-- Dataset excerpts follows --

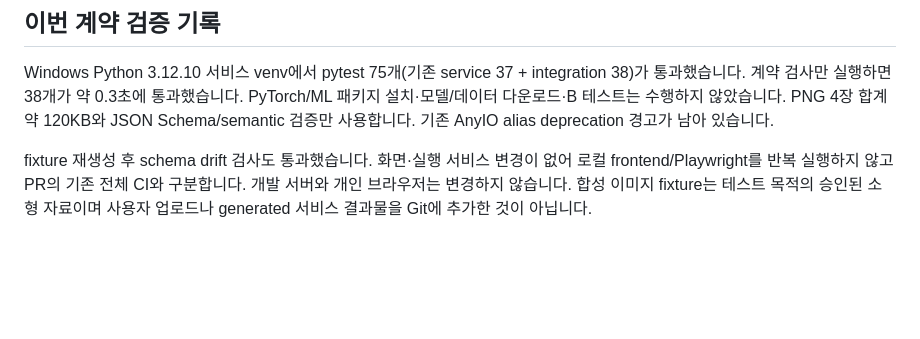
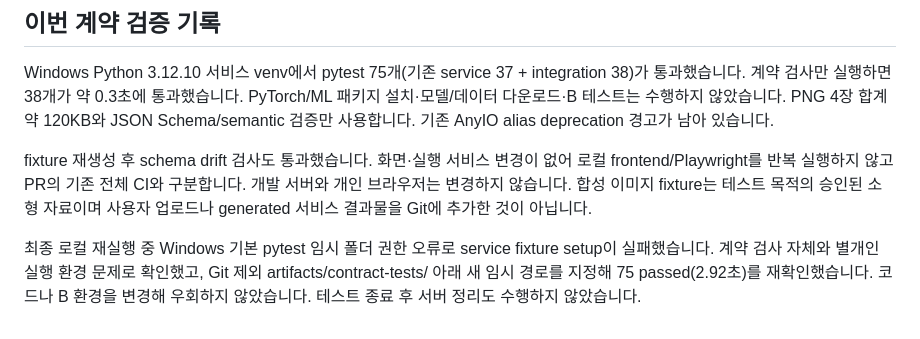
Before and after one commit to Noah3507/hanjang, a Markdown page: docs/ML_PR_REVIEW.md, the part around the change. Drawn GitHub-style; blank space fills up the shorter version.

Commit message:
docs(test): record isolated Windows verification rerun

```diff
--- a/docs/ML_PR_REVIEW.md
+++ b/docs/ML_PR_REVIEW.md
@@ -83,3 +83,5 @@ ml-smoke:
 Windows Python 3.12.10 서비스 venv에서 pytest 75개(기존 service 37 + integration 38)가 통과했습니다. 계약 검사만 실행하면 38개가 약 0.3초에 통과했습니다. PyTorch/ML 패키지 설치·모델/데이터 다운로드·B 테스트는 수행하지 않았습니다. PNG 4장 합계 약 120KB와 JSON Schema/semantic 검증만 사용합니다. 기존 AnyIO alias deprecation 경고가 남아 있습니다.
 
 fixture 재생성 후 schema drift 검사도 통과했습니다. 화면·실행 서비스 변경이 없어 로컬 frontend/Playwright를 반복 실행하지 않고 PR의 기존 전체 CI와 구분합니다. 개발 서버와 개인 브라우저는 변경하지 않습니다. 합성 이미지 fixture는 테스트 목적의 승인된 소형 자료이며 사용자 업로드나 generated 서비스 결과물을 Git에 추가한 것이 아닙니다.
+
+최종 로컬 재실행 중 Windows 기본 pytest 임시 폴더 권한 오류로 service fixture setup이 실패했습니다. 계약 검사 자체와 별개인 실행 환경 문제로 확인했고, Git 제외 artifacts/contract-tests/ 아래 새 임시 경로를 지정해 75 passed(2.92초)를 재확인했습니다. 코드나 B 환경을 변경해 우회하지 않았습니다. 테스트 종료 후 서버 정리도 수행하지 않았습니다.
```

-- Dataset excerpts concluded --

_Assignment:_ Which lines in the records above contain the word "docs"? Return each of them.

_Written reply:_
Before and after one commit to Noah3507/hanjang, a Markdown page: docs/ML_PR_REVIEW.md, the part around the change. Drawn GitHub-style; blank space fills up the shorter version.
docs(test): record isolated Windows verification rerun
--- a/docs/ML_PR_REVIEW.md
+++ b/docs/ML_PR_REVIEW.md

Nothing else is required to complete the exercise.